No longer simply a place to grill, outdoor cooking spaces now often reflect their indoor counterparts.
AUTHORS Kim Berndtson | April 6, 2021
The pass-through window in the indoor wet bar gives Cheryl Hamilton-Gray’s clients the ability to prep drinks there, then hand them through the glass to guests outside. Another shared indoor/outdoor element is the stacked stone, double-sided fireplace, which includes a TV on each side. Photos: Preview First
When planning indoor kitchens, designers are frequently tasked with ‘bringing the outdoors in,’ which they often accomplish with material selections or a strategically positioned view of nature.
Interestingly, when creating cooking areas outside, it is becoming more common for designers to hear requests to ‘bring the indoors out,’ which ultimately results in spaces that can rival their interior counterparts.
“I’m seeing so much more interest in completing fully supported outdoor kitchens,” remarks Cheryl Hamilton-Gray, CKD, Hamilton-Gray Design in Oceanside, CA. “For years, we didn’t have an outdoor dishwasher. But now it – along with other outdoor appliances like warming cabinets and pizza ovens – makes it possible to create a space that is not only pretty for the barbecue, but is also complete and fully serviced the same way as an indoor kitchen.”
Michael Scott, senior design director, Romanza in Naples, FL, agrees. “Indoor/outdoor living is more prevalent than ever in southwest Florida, with high-end outdoor appliances, electronics and comfortable furnishings upholstered in outdoor fabrics in high demand,” he reports.
Hamilton-Gray made this outdoor kitchen feel special by giving the grill and ventilation hood focal-point status, with a ceramic tile backsplash that emulates the water tones from the pool.
Matt and Jenny Sneller, owners of Sneller Custom Homes & Remodeling in Spring, TX, find that nearly all of their projects include some sort of outdoor living and/or cooking element. “We do a lot of whole-home remodels and additions, and I’d say that nine out of 10 of them have some sort of covered patio space,” says Matt Sneller. “It gives people another place to hang out with family and friends.”
Even homeowners in northern climates are expressing greater interest in more sophisticated outdoor spaces.
“Our climate isn’t conducive to year ’round outdoor [cooking/dining] activities, but there’s still high demand for more elaborate living spaces with seating, fireplaces, firepits, outdoor kitchens and dining,” says Robert Gaskill, Gaskill Architecture in Portersville, PA. “We’re creating these outdoor living spaces that truly have a very strong connection of indoor and outdoor living. Everything that you would experience inside is becoming part of the outdoor living experience.”
Glenn and Angel Meader, co-owners of Good Life New England in Norwell, MA, are seeing similar trends. “Our outdoor projects have become much more involved and much more complex,” states Angel Meader, adding that the greater availability of products designed for the outdoors has made it easier for them to achieve a high level of design and sophistication their clients expect. “They are no longer simply grilling stations. Now, many of our clients want to truly replicate the conveniences and amenities they have inside.”

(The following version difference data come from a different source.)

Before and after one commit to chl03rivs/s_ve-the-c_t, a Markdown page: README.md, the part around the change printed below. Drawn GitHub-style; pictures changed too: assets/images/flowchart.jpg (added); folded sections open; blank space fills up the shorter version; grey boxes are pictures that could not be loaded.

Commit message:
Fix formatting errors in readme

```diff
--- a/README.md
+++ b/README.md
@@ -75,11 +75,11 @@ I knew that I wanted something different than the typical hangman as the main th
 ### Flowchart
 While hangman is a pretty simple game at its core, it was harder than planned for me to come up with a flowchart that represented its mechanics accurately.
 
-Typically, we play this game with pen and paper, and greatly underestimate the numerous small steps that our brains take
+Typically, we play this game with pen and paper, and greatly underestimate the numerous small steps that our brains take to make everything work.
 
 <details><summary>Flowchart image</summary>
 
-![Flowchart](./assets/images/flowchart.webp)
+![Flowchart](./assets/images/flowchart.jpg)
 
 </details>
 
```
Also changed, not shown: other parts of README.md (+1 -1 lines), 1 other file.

Many designers also indicate that the focus on outdoor kitchens and living areas has only strengthened in the past year given the challenges of COVID-19.

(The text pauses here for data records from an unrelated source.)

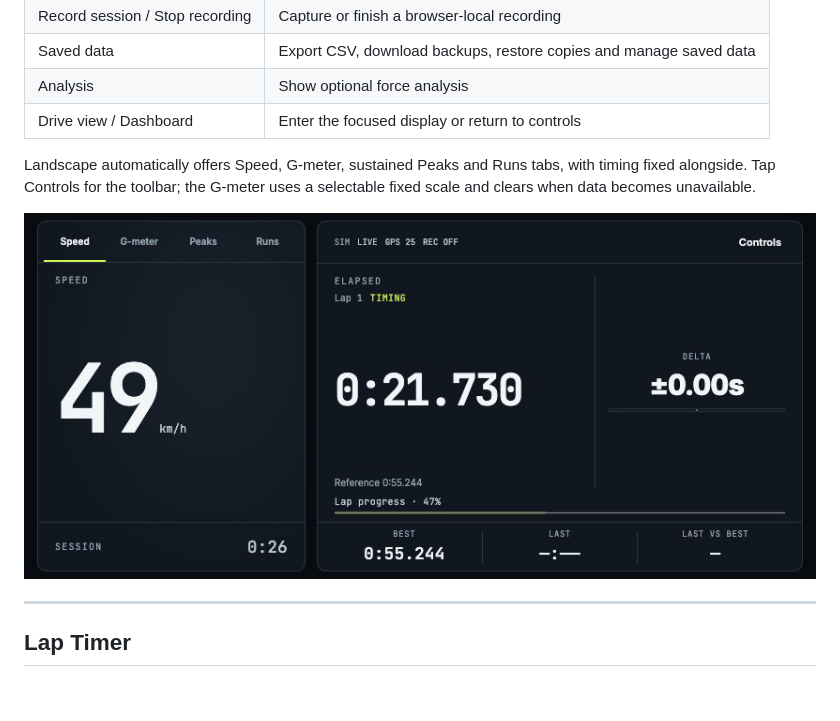
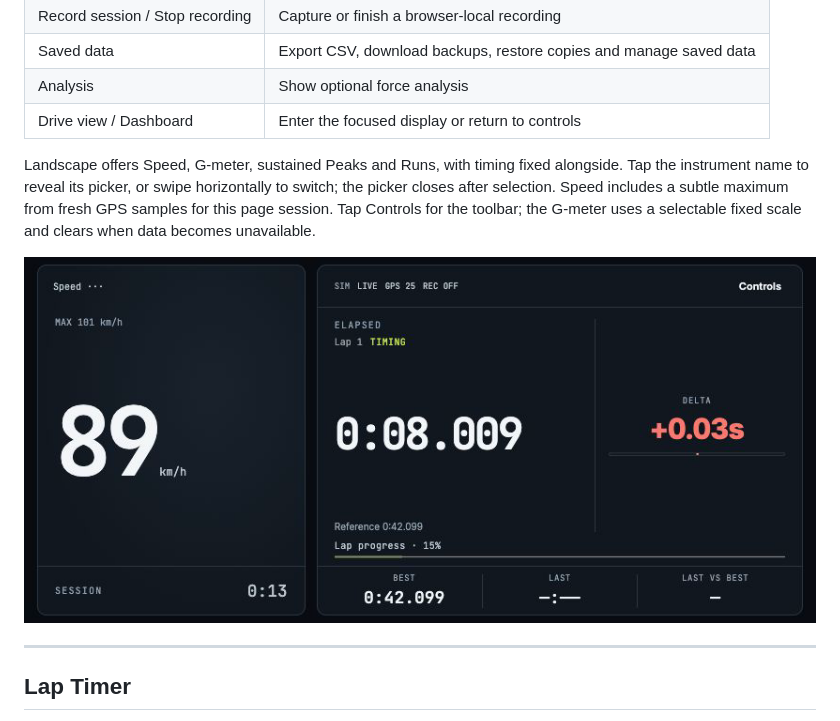
Before and after one commit to jctoledo/blackbox, a Markdown page: README.md, the part around the change. Rendered like a GitHub page; pictures changed too: docs/dashboard-cluster-v5.png (added); blank space fills up the shorter version.

Commit message:
Make cluster instruments immersive and model braking through the demo route

```diff
--- a/README.md
+++ b/README.md
@@ -147,9 +147,9 @@ Connect to the device's WiFi and open `192.168.71.1` in any browser.
 | Analysis | Show optional force analysis |
 | Drive view / Dashboard | Enter the focused display or return to controls |
 
-Landscape automatically offers Speed, G-meter, sustained Peaks and Runs tabs, with timing fixed alongside. Tap Controls for the toolbar; the G-meter uses a selectable fixed scale and clears when data becomes unavailable.
+Landscape offers Speed, G-meter, sustained Peaks and Runs, with timing fixed alongside. Tap the instrument name to reveal its picker, or swipe horizontally to switch; the picker closes after selection. Speed includes a subtle maximum from fresh GPS samples for this page session. Tap Controls for the toolbar; the G-meter uses a selectable fixed scale and clears when data becomes unavailable.
 
-![Landscape cluster with synthetic demo data](docs/dashboard-cluster-v4.png)
+![Landscape cluster with synthetic demo data](docs/dashboard-cluster-v5.png)
 
 
 ---
```
Also changed, not shown: CHANGELOG.md (+1 -0 lines), docs/RUNS.md (+1 -1 lines), docs/dashboard-forces-v5.png (added), docs/dashboard-peaks-v5.png (added), docs/dashboard-portrait-v5.png (added), docs/dashboard-runs-v5.png (added), 7 other files.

Robert Gaskill designed his own outdoor kitchen/seating area as an extension of the indoor living space, with the two rooms sharing the massive focal-point 7’x7′ chimney, which showcases a fireplace, TV, pizza oven and wood storage.
Photo: David Bryce Photography
“We were doing a fair amount of outdoor kitchens pre-COVID, but in the past year there has been a tremendous uptick for outdoor living spaces,” observes Angel Meader. “People want to be connected to nature. It’s comforting to them. They want their own resort in their backyard so they can safely gather with friends and family.”
The Snellers also report an increased attraction for the great outdoors in the midst of the pandemic. “People have grown tired of being in their homes,” says Matt Sneller. “Being able to cook outdoors makes it feel more like they are dining in a restaurant, rather than in their own kitchen.”
Hamilton-Gray has found that being cooped up indoors has also influenced how her clients approach their outdoor kitchens. “People have been doing a lot of research and are really educating themselves, especially with regard to appliances,” she explains. “Homeowners are actually naming brands, such as in one recent kitchen where a client specifically referenced a Kalamazoo Gaucho grill. It’s a big piece of equipment and it ended up driving the entire project.”
Since outdoor kitchens are becoming more elaborate, ‘must haves’ are following suit.
The Meaders and their design team are seeing outdoor spaces become more robust, with design elements extending beyond the expected to also include dishwashers, ice makers, warming drawers, griddles and outdoor refrigeration. The latter often includes multiple units, one for food and a second one for beverages.
The Meaders created this outdoor space so it could serve independently from the indoor kitchen. The U-shaped footprint includes bar-height seating, a grill and ventilation hood, an ice maker, two refrigerators and a sink.
Photos: Danielle Robertson